Madison: Ok, now how would you rate the performances themselves? My two favorite with Mike Shinoda and Imagine Dragons. I’ve never seen Shinoda perform. He is an incredibly cheerful guy and I did not expect that. He was grinning ear-to-ear the entire time he was on stage. And to have in your mind that Chester Bennington of Linkin Park, Shinoda’s friend, and bandmate, had committed suicide within the last 6 months gave his performance just that much more emotion. He had the fans sing Chester’s parts in a few songs and boy I swear I got a little teary. Then Imagine Dragons to finish out was amazing. As raw performers, they are some of the best I know.
Kevin: I agree with everything you said. My stepdad recently passed away and I felt like Mike Shinoda’s music helped me to grieve. I was really touched and was full on crying for most of his performance. And Dan Reynolds made me want to love other people. He was so passionate. I felt like he was a Martin Luther King Jr type who found a peaceful way to make others see each other as brothers and sisters.
Madison: Although, Martin Luther King Jr was an insider with the Black community. Dan is considerably an outsider to the LGBTQ+ community which harkens back to some of the criticism above.

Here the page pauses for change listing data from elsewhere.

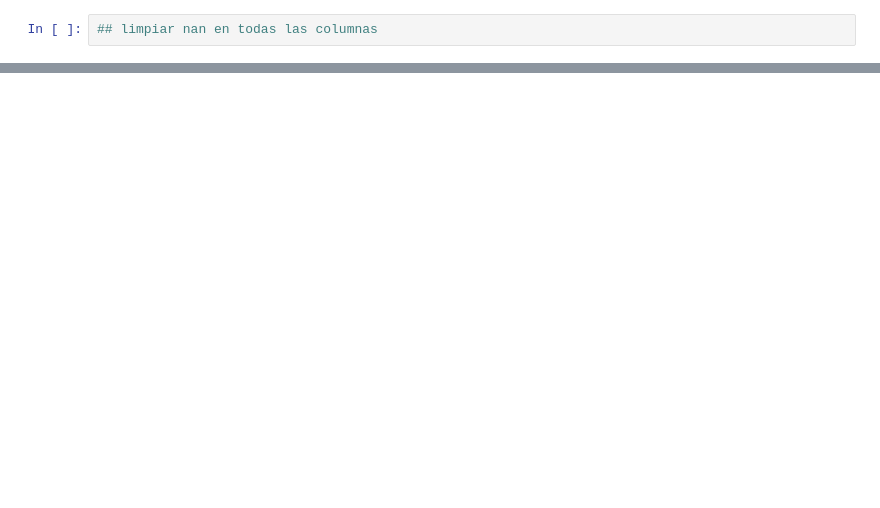
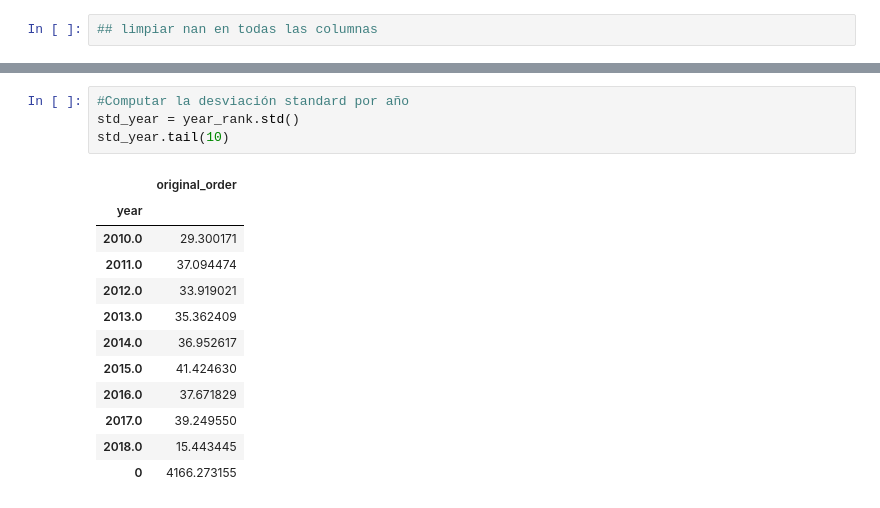
Before and after one commit to monicaclaros/Pandas_MKCC, a Jupyter notebook: Pandas_Safaera.ipynb, the cells around one changed output, grey strips where cells are left out. Drawn from its saved outputs; the diff is of its cells as text; blank space fills up the shorter version.

```diff
--- a/Pandas_Safaera.ipynb
+++ b/Pandas_Safaera.ipynb
@@ -420,0 +463,17 @@ year_mean.tail(10)
+# %%
+#Computar la desviación standard por año
+std_year = year_rank.std()
+std_year.tail(10)
+# %% [output]
+|  | original_order |
+| year |  |
+| 2010.0 | 29.300171 |
+| 2011.0 | 37.094474 |
+| 2012.0 | 33.919021 |
+| 2013.0 | 35.362409 |
+| 2014.0 | 36.952617 |
+| 2015.0 | 41.424630 |
+| 2016.0 | 37.671829 |
+| 2017.0 | 39.249550 |
+| 2018.0 | 15.443445 |
+| 0 | 4166.273155 |
```
Also changed, not shown: parts of 25 cells of this notebook.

However, I don’t think that disqualifies him from having a voice. It takes a community to change. And I know Dan is very active in youth outreach centers. He is on the ground wrestling with these thorny community issues, which is more than most can say.
Kevin: Yeah, I guess he is more comparable to Will Campbell. Final thoughts?
Madison: My final thoughts are — I can’t wait to see where LoveLoud goes from here. Will it stay in Utah? Which LGBTQ+ artists could perform? How large will this get? Will there be multiple LoveLoud festivals in different locations each year? I can see this going so many ways. But one thing is for sure — this is where a community begins to heal. It’ll take a while, but when the history books will be written, I think LoveLoud will be marked as a turning point.
Kevin: I would just say to all of those who are worried that LoveLoud is bad or hateful to the LDS Church that that is not the case. It’s a great festival and will help those who attend to feel more loving to others.